Industry News & Opinion

Students at the University of Michigan in Ann Arbor will be served student-grown produce from the campus farm at dining halls this fall, M Live reports.

The dining team received its first batch of produce from UM’s on-campus farm in June, after students received the proper USDA certification to grow, harvest and deliver food to campus dining halls. In order to figure out what produce is needed, students communicate with the dining department weekly, and Michigan Dining purchases items accordingly.

"The students are involved from seed to plate," Executive Chef Frank Turchan...

Sponsored Content
college students eating

From Ovention.

Today’s colleges and universities know they should offer more than a large selection of breakfast cereals in the morning and chicken tenders at lunch to appeal to students. When it comes to what’s trending on campuses, here’s a look at what directors can tune into to boost engagement.

1. Expanded dining hours

Late-night options have long been a popular fixture on college campuses, but if it’s too late, students often choose to venture to off-campus retailers to satisfy their cravings.

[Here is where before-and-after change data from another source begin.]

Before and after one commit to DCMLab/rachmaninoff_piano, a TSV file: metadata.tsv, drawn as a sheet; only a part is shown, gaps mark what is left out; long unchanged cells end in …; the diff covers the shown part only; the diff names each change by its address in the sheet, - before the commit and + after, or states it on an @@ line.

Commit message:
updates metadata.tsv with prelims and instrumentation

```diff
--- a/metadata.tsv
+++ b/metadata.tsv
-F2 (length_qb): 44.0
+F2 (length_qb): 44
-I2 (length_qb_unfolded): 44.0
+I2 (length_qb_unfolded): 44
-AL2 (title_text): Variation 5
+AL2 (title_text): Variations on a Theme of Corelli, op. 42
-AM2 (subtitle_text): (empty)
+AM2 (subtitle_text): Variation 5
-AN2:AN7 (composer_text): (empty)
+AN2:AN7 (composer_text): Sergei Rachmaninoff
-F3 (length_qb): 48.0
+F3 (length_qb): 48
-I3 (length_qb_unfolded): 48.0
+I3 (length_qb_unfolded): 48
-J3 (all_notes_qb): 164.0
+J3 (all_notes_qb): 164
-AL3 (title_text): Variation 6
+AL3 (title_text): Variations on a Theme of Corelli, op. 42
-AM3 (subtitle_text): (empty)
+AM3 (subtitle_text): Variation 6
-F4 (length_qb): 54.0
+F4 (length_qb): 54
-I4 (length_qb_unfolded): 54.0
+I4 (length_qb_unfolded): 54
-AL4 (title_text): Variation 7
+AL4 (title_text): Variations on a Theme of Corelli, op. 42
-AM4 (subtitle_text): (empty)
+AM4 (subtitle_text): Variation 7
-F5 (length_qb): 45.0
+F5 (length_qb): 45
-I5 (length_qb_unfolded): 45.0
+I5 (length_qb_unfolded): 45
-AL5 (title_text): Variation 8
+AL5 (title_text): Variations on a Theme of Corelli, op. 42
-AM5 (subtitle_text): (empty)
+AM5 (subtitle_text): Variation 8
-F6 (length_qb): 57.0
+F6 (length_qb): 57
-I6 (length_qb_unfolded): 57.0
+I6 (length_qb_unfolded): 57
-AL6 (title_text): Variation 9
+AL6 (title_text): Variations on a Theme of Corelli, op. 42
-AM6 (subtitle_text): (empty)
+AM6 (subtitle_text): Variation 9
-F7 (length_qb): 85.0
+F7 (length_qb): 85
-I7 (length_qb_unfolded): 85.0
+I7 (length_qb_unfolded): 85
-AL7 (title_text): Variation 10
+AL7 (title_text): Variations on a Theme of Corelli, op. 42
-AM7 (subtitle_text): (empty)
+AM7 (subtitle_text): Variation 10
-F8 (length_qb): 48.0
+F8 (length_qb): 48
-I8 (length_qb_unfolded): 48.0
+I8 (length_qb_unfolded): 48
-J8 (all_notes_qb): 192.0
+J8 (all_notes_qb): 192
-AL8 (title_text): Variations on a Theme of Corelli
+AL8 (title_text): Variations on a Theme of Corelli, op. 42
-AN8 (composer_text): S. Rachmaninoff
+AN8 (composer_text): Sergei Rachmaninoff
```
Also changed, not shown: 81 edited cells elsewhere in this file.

According to Technomic’s 2017 College & University Consumer Trend...

FSD Resources